**Directions for this task:** If an entry holds a picture, leave that picture out and reproduce everything else exactly.

**The input:**
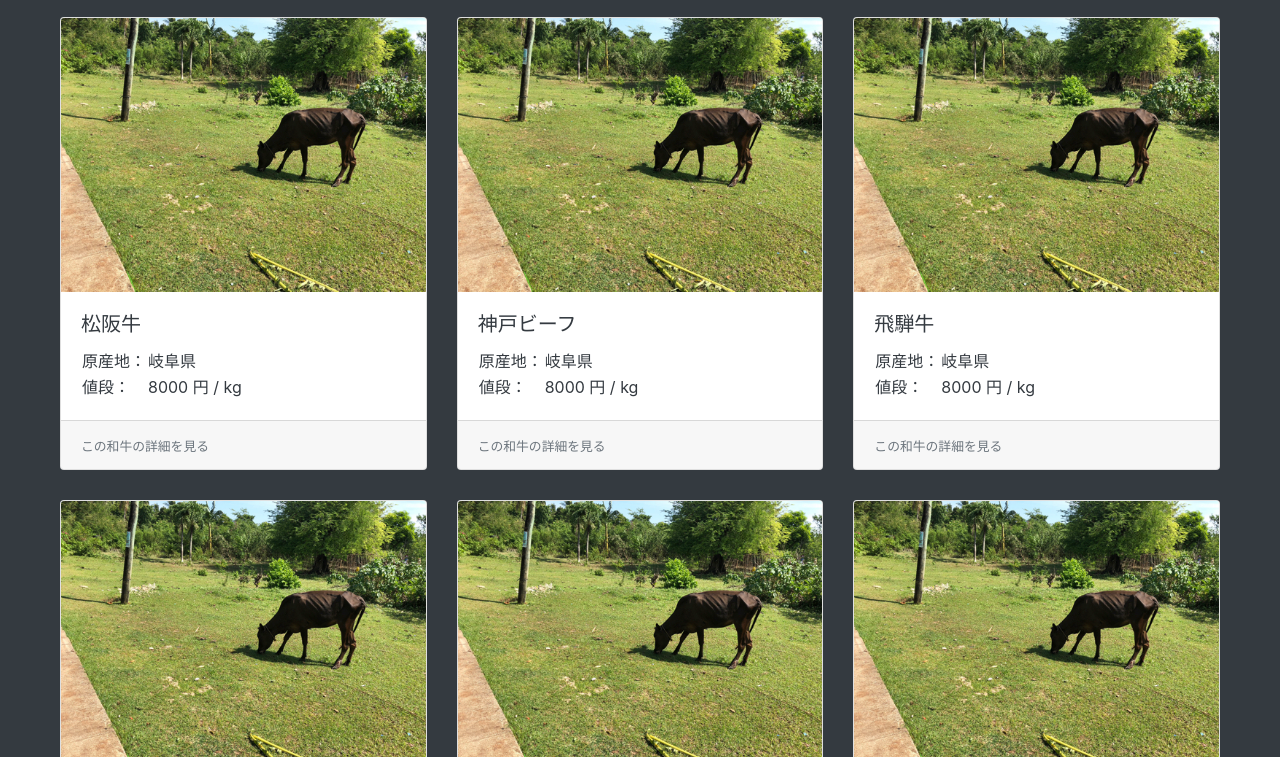
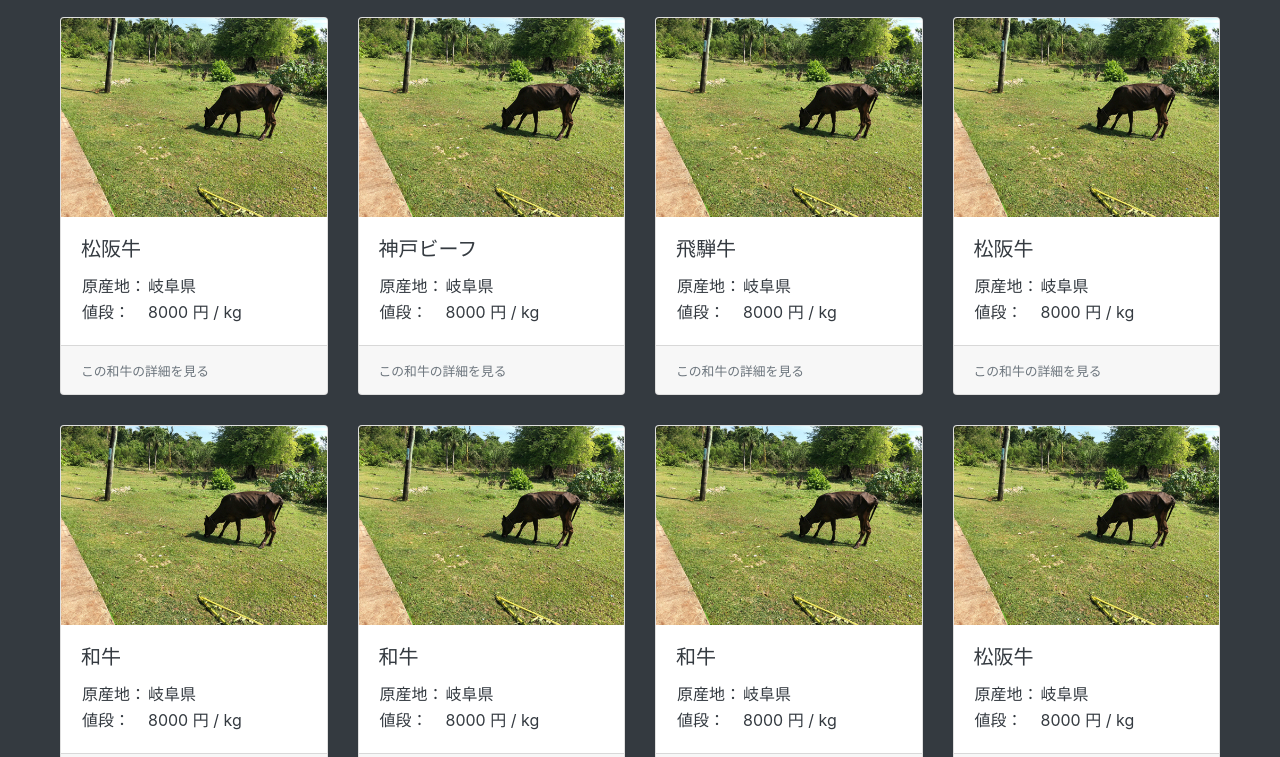
Before and after one commit to ShinyaMochizuki1022/wagyu_price, a plain HTML site: page index.html in a window 1280 px wide. Shown: the part 43-800 px from the top of the page. Drawn offline with Linux system fonts and the light colour scheme.

Commit message:
1行あたりのカード枚数を4枚に変更

```diff
--- a/index.html
+++ b/index.html
@@ -85,6 +85,25 @@
           <small class="text-muted">この和牛の詳細を見る</small>
         </div>
       </a>
+      <a href="#" class="card">
+        <img class="card-img-top" src="img/ph_beaf.jpg">
+        <div class="card-body">
+          <h5 class="card-title">松阪牛</h5>
+          <table>
+            <tr>
+              <td>原産地： </td>
+              <td>岐阜県</td>
+            </tr>
+            <tr>
+              <td>値段： </td>
+              <td>8000 円 / kg</td>
+            </tr>
+          </table>
+        </div>
+        <div class="card-footer">
+          <small class="text-muted">この和牛の詳細を見る</small>
+        </div>
+      </a>
     </div>
     <div class="card-deck row">
       <a href="#" class="card">
@@ -129,6 +148,25 @@
         <img class="card-img-top" src="img/ph_beaf.jpg">
         <div class="card-body">
           <h5 class="card-title">和牛</h5>
+          <table>
+            <tr>
+              <td>原産地： </td>
+              <td>岐阜県</td>
+            </tr>
+            <tr>
+              <td>値段： </td>
+              <td>8000 円 / kg</td>
+            </tr>
+          </table>
+        </div>
+        <div class="card-footer">
+          <small class="text-muted">この和牛の詳細を見る</small>
+        </div>
+      </a>
+      <a href="#" class="card">
+        <img class="card-img-top" src="img/ph_beaf.jpg">
+        <div class="card-body">
+          <h5 class="card-title">松阪牛</h5>
           <table>
             <tr>
               <td>原産地： </td>
```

**Exercise result:**
Before and after one commit to ShinyaMochizuki1022/wagyu_price, a plain HTML site: page index.html in a window 1280 px wide. Shown: the part 43-800 px from the top of the page. Drawn offline with Linux system fonts and the light colour scheme.

Commit message:
1行あたりのカード枚数を4枚に変更

```diff
--- a/index.html
+++ b/index.html
@@ -85,6 +85,25 @@
           <small class="text-muted">この和牛の詳細を見る</small>
         </div>
       </a>
+      <a href="#" class="card">
+        <img class="card-img-top" src="img/ph_beaf.jpg">
+        <div class="card-body">
+          <h5 class="card-title">松阪牛</h5>
+          <table>
+            <tr>
+              <td>原産地： </td>
+              <td>岐阜県</td>
+            </tr>
+            <tr>
+              <td>値段： </td>
+              <td>8000 円 / kg</td>
+            </tr>
+          </table>
+        </div>
+        <div class="card-footer">
+          <small class="text-muted">この和牛の詳細を見る</small>
+        </div>
+      </a>
     </div>
     <div class="card-deck row">
       <a href="#" class="card">
@@ -129,6 +148,25 @@
         <img class="card-img-top" src="img/ph_beaf.jpg">
         <div class="card-body">
           <h5 class="card-title">和牛</h5>
+          <table>
+            <tr>
+              <td>原産地： </td>
+              <td>岐阜県</td>
+            </tr>
+            <tr>
+              <td>値段： </td>
+              <td>8000 円 / kg</td>
+            </tr>
+          </table>
+        </div>
+        <div class="card-footer">
+          <small class="text-muted">この和牛の詳細を見る</small>
+        </div>
+      </a>
+      <a href="#" class="card">
+        <img class="card-img-top" src="img/ph_beaf.jpg">
+        <div class="card-body">
+          <h5 class="card-title">松阪牛</h5>
           <table>
             <tr>
               <td>原産地： </td>
```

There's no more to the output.